Director of Local Economic Development and Community Projects at the Social Development Commission, Avril Ranger.
Photo: Mark Bell

The Social Development Commission (SDC), through its Local Economic Development Support Programme (LEDSP) is promoting sustainable economic development through the growth of community microenterprises.

The programme builds on a range of existing micro, small and medium-sized enterprise (MSME) support programmes being undertaken by the Government to spur economic growth at the community level.

It provides assistance in the areas of capacity building, through the staging of workshops and seminars to help community entrepreneurs develop business plans and manage their enterprises effectively; and networking and creating partnerships through business promotion opportunities via expositions and other community economic activities.

Community enterprises also benefit from direct support through project proposal writing, business model and business plan development, and monitoring and evaluation; and there is an incentive scheme that recognises and rewards community groups that are involved in viable projects.

Director of Local Economic Development and Community Projects at the SDC, Avril Ranger, tells JIS News that the programme is geared towards identifying persons in communities with talents and turning those talents into a business.

“We want persons to become their own employers, not just sit at home doing nothing but to use their talents and transforming that into local businesses.

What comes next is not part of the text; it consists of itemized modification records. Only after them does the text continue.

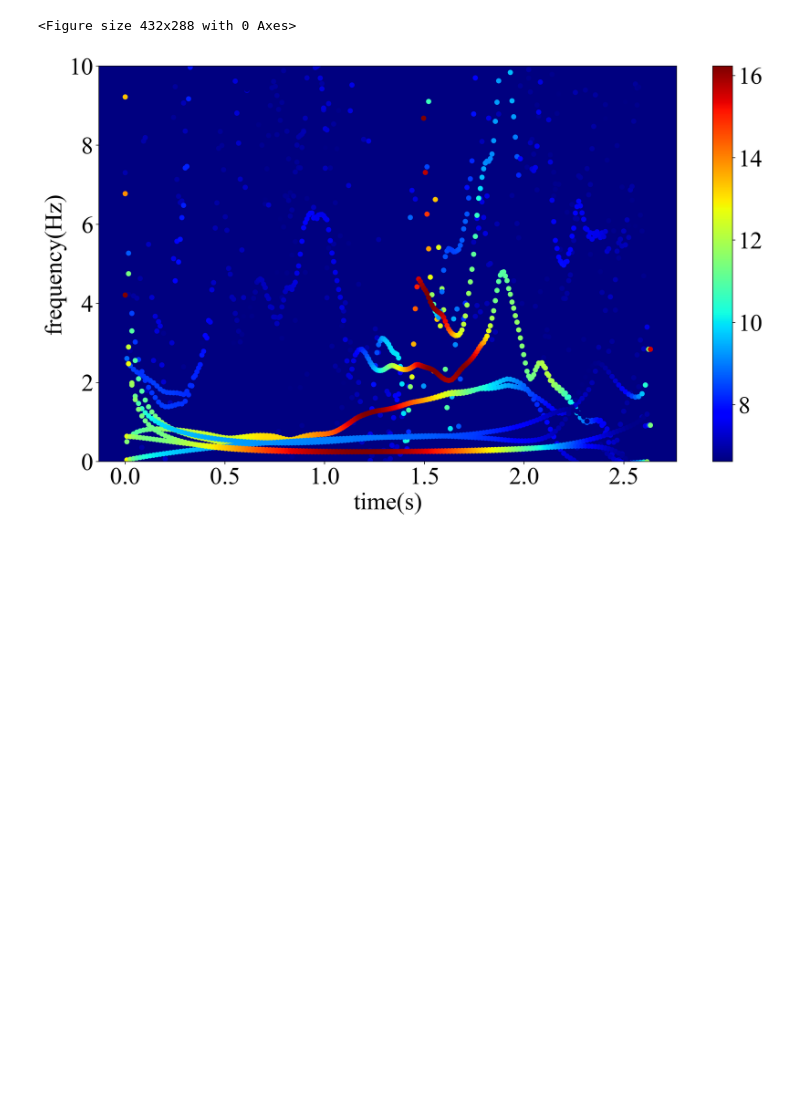
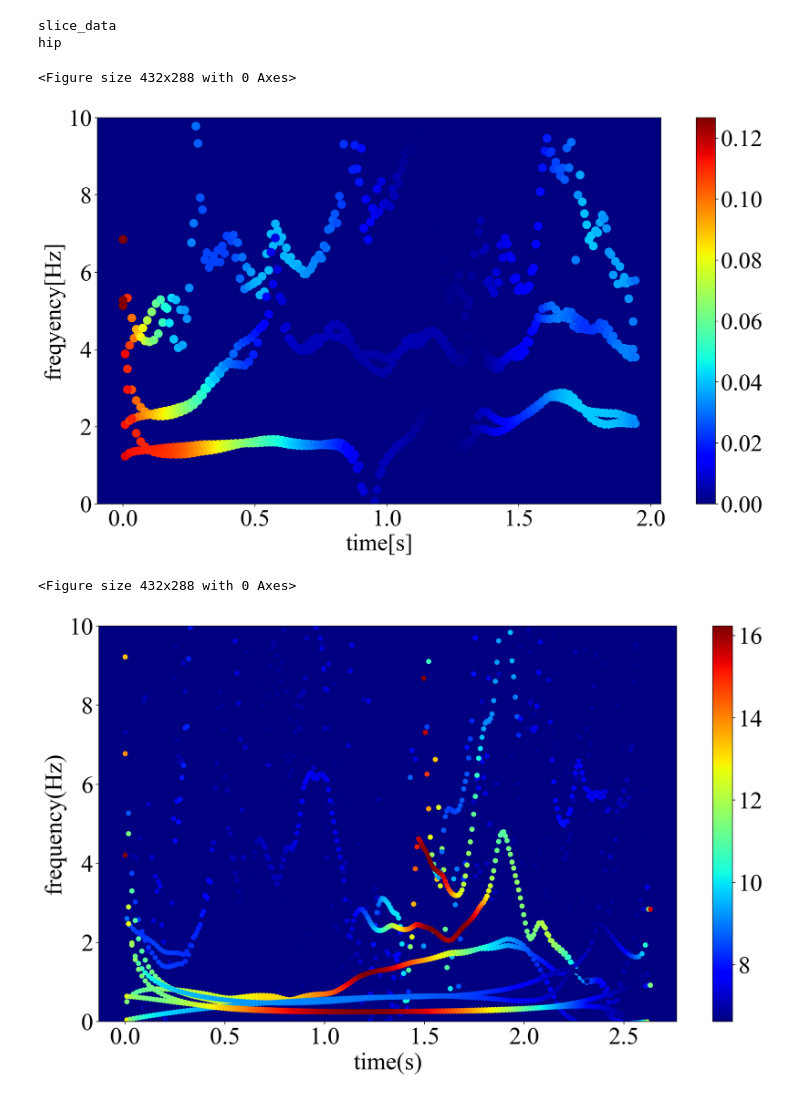
Before and after one commit to chudai8141/golf2, a Jupyter notebook: GolfMEMD/hht_calculation.ipynb, the cells around one changed output. Saved outputs shown, nothing was run; the diff lists cells and outputs as text; code cells hidden in the pictures; blank space fills up the shorter version.

```diff
--- a/GolfMEMD/hht_calculation.ipynb
+++ b/GolfMEMD/hht_calculation.ipynb
@@ -276,3 +349,29 @@ third_amp_data = amp_norm.copy()
+# %%
+print(select_data)
+print(joint_name)
+# spectrogram plot
+plt.clf()
+plt.figure(dpi = 200, figsize=(16, 9))
+plt.rcParams['font.family'] = 'Times new Roman'
+plt.rcParams['font.size'] = 30
+for n in range(3, Nod):
+    plt.scatter(spectrum_time[n, :], all_freq_data[n, :], s = 100, c=all_amp_data[n, :frame], cmap='jet')
+ax = plt.gca()
+ax.set_facecolor([0.0, 0.0, 0.5])
+plt.ylim(0, 10)
+plt.xlabel('time[s]')
+plt.ylabel('freqyency[Hz]')
+plt.colorbar()
+# plt.clim(0,1)
+# check 5 Rename the file after each plot
+file_name = joint_name + '_' + select_data + '_' + 'IMF4_IMF5_IMF6.png'
+plt.savefig(os.path.join(save_path, file_name))
+plt.show()
+# %% [output]
+slice_data
+hip
+<Figure size 432x288 with 0 Axes>
+[figure, added]
 # %%
 # fourth straight data
 # data_path = '../data/1111/straight_data/straight_4_Take_001.bvh'
```
Also changed, not shown: parts of 6 cells of this notebook.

We also work with community groups, your Community Development Committees (CDCs) to take advantage of this programme, because when (the LEDSP) was designed it was for us to have viable economic enterprises working within our CDCs,” she notes.

Ms. Ranger says that the programme offers a range of support services to potential entrepreneurs, taking them step by step from concept to the finished product.

“We work with you to do your business models, your business plans and to get registered. In all of that, a lot of capacity building is taking place. So we will have workshops on how to sell, how to negotiate, deportment, how to write your own business plan, how to update your own business plan, how to write your own business model and how to update your own business model,” she informs.

Ms. Ranger tells JIS News that the first step in the programme is undertaking an assessment to find out more about the business idea and how much support is needed.

“We have [stages] that we take our local initiatives through, so it’s from the concept of an idea to formal matriculation. Along the way they are assessed,” the Director says.

Entities are invited to fill out a questionnaire and they receive assistance in crafting a unique support plan that meets their individual needs. “It is how we are going to take you all the way up to matriculation. It identifies your gaps… if you need to be taught packaging, good manufacturing practices, everything,” Ms. Ranger outlines.

The SDC partners with other state agencies to offer support to programme participants.

“For example, we work a lot with the HEART/NSTA Trust, we work a lot with the Jamaica Business Development Corporation (JBDC), depending on the level at which the local economic initiative is,” Ms. Ranger notes.

She tells JIS News that the LEDSP is working with 422 community enterprises, with the majority, more than 60 per cent, involved in agro processing.

“So you’re talking about your natural jams, natural seasonings, from Jamaica-grown herbs and spices, natural juices and so forth,” she notes.

A major component of the programme is the business fairs being held across the island, geared at exposing the entrepreneurs to potential clients. It also provides a platform for business owners to learn how to interact with customers.

“We would have the best booth competition so the SDC provides the basic items like the tent, table and two chairs and table cloth, and we will see how you transform that to attract your patrons to your booth and how you express yourself,” Ms. Ranger said.

“That has worked wonders because persons recognised that they need to be uniform. We also help you to get your business cards. Every year we provide you with a set of business cards and when that runs out you would have to buy more for the rest of the year,” she notes.

Meanwhile, Ms. Ranger says the SDC offers grants to community groups, including the local economic development grant.

“We have criteria and once you meet the criteria, you stand the chance of being approved by a selection committee for $150,000. So its money to buy machinery, to get your labels, to get registered, to expand your business [and so forth],” she tells JIS News.

For more information on the programme, persons may call the SDC at (876) 928-8304 or visit the website at

Skip to content